Targeting more funding for the auto industry, the House is considering an expansion into government-led research of fuel-efficient vehicle technology and making research dollars more available to auto parts suppliers.
The House was expected to vote Wednesday on a bill that could allow the Energy Department to spend up to $550 million a year to conduct advanced technology vehicle and component part research and development. Aides said it could lead Congress to increase funding for vehicle research later this year by about $200 million annually.
It represents the latest move by Congress and the Obama administration to aid the auto industry. The White House stepped in with billions of dollars to rescue General Motors and Chrysler and lead the companies through bankruptcy last summer and Congress approved $25 billion last year to help the industry retool assembly plants to meet tougher fuel economy standards.
Administration officials on Tuesday released plans to raise the gas mileage standards to 35.5 miles per gallon by 2016 and link greenhouse gas emissions and fuel economy requirements.
Rep. Gary Peters, D-Mich., the bill's sponsor, said his home region has "many companies in prime position to lead the world in the development of these exciting new products.
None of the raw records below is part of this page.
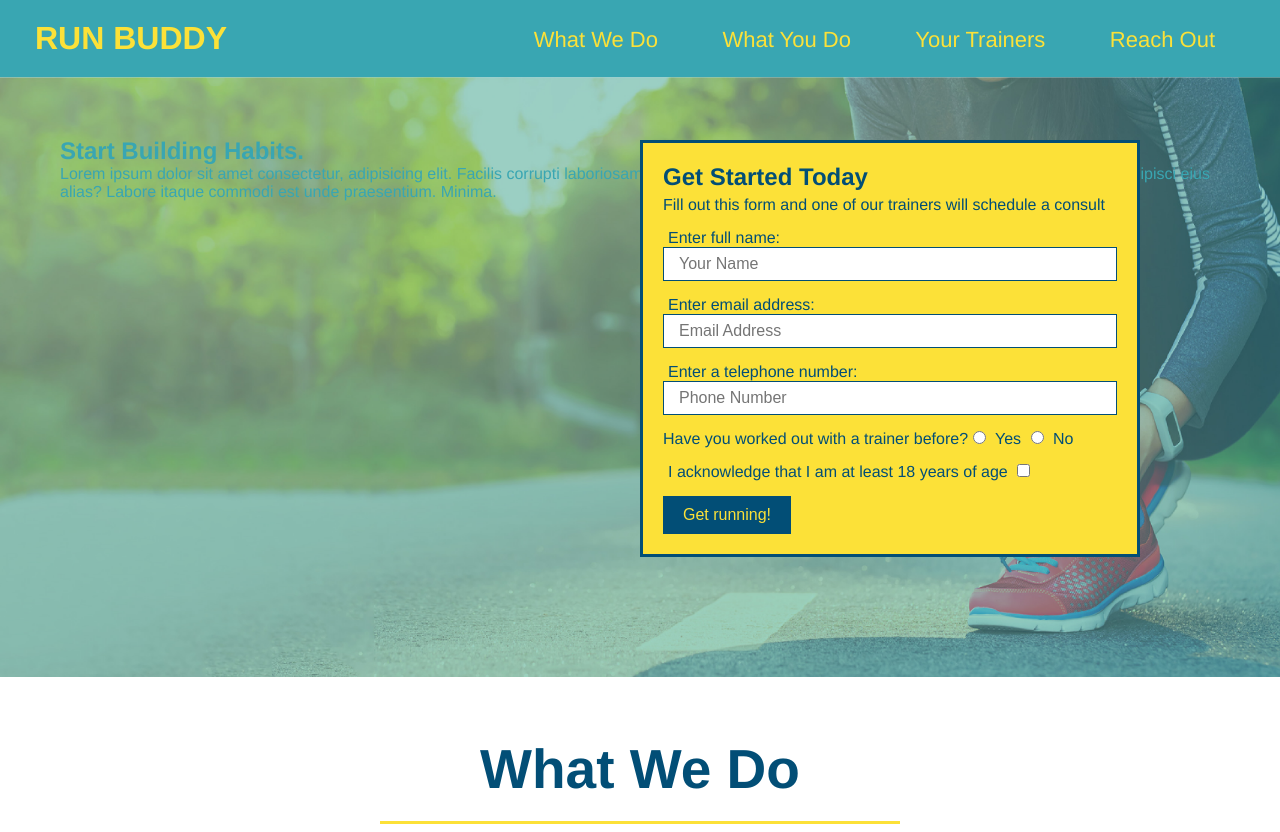
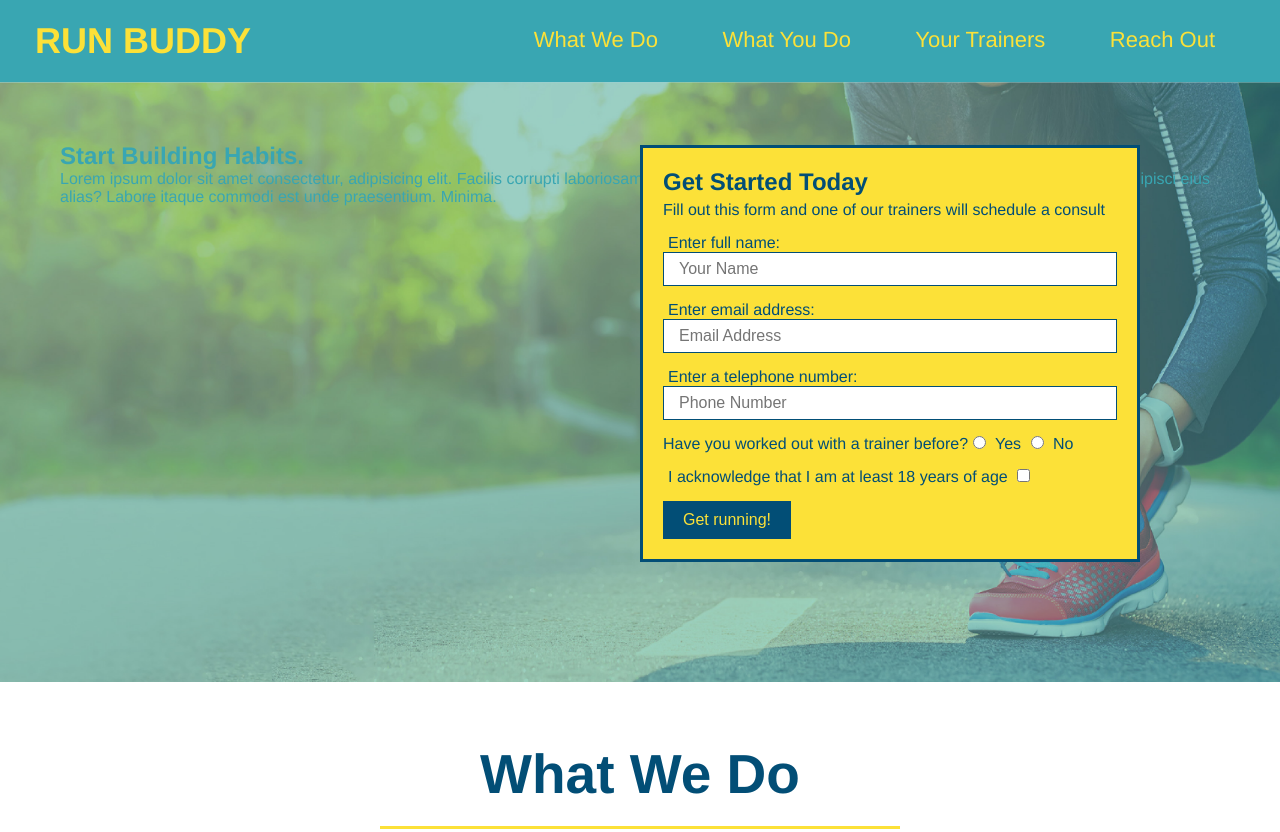
Before and after one commit to SLachelier/run-buddy, a plain HTML site: page index.html in a window 1280 px wide. Shown: the top 832 px of the page. Drawn offline with Linux system fonts and the light colour scheme.

Commit message:
add flexbox to header

```diff
--- a/assets/css/style.css
+++ b/assets/css/style.css
@@ -12,20 +12,21 @@ body {
 header {
     padding: 20px 35px;
     background-color: #39a6b2;
+    display: flex;
+    justify-content: space-between;
+    flex-wrap: wrap;
 }
 header h1 {
     font-weight: bold;
-    font-size: 36;
+    font-size: 36px;
     color: #fce138;
     margin: 0;
-    display: inline;
 }
 header a {
     text-decoration: none;
     color: #fce138;
 }
 header nav {
-    float: right;
     margin: 7px 0;
 }
 header nav ul li {
```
The Big Three have undergone immense restructuring, now they must focus on new product development and this investment will go a long way toward that end."
The bill would authorize $2.9 billion to the Energy Department to boost the research over five years. It would push the government to team up with companies and universities to conduct research on technologies such as batteries for hybrid vehicles, electric cars, hydrogen fuel cells and infrastructure for the electric grid.
Congress is expected to provide funding to pay for the program at a later date.
The legislation would also create a research program for advanced technologies for medium- to heavy-duty commercial trucks and transit vehicles while specifying that the government should partner with a diverse group of companies, non-governmental organizations and academic groups, including those which have not previously worked on government-sponsored research and development.
The Energy Department in June announced it would lend $5.9 billion to Ford Motor Co. and about $2.1 billion to Nissan Motor Co. and Tesla Motors Inc. to upgrade facilities to build fuel-efficient vehicles. Battery manufacturers were awarded $2.4 billion in federal grants in August to develop electric vehicles and batteries. Other auto suppliers have been seeking similar partnerships with the government.
Bob McKenna, president and CEO of the Motor & Equipment Manufacturers Association, wrote in a letter to lawmakers on Monday that the legislation "will allow motor vehicle suppliers to make the highly efficient components and technologies that will be necessary for future cutting-edge vehicles."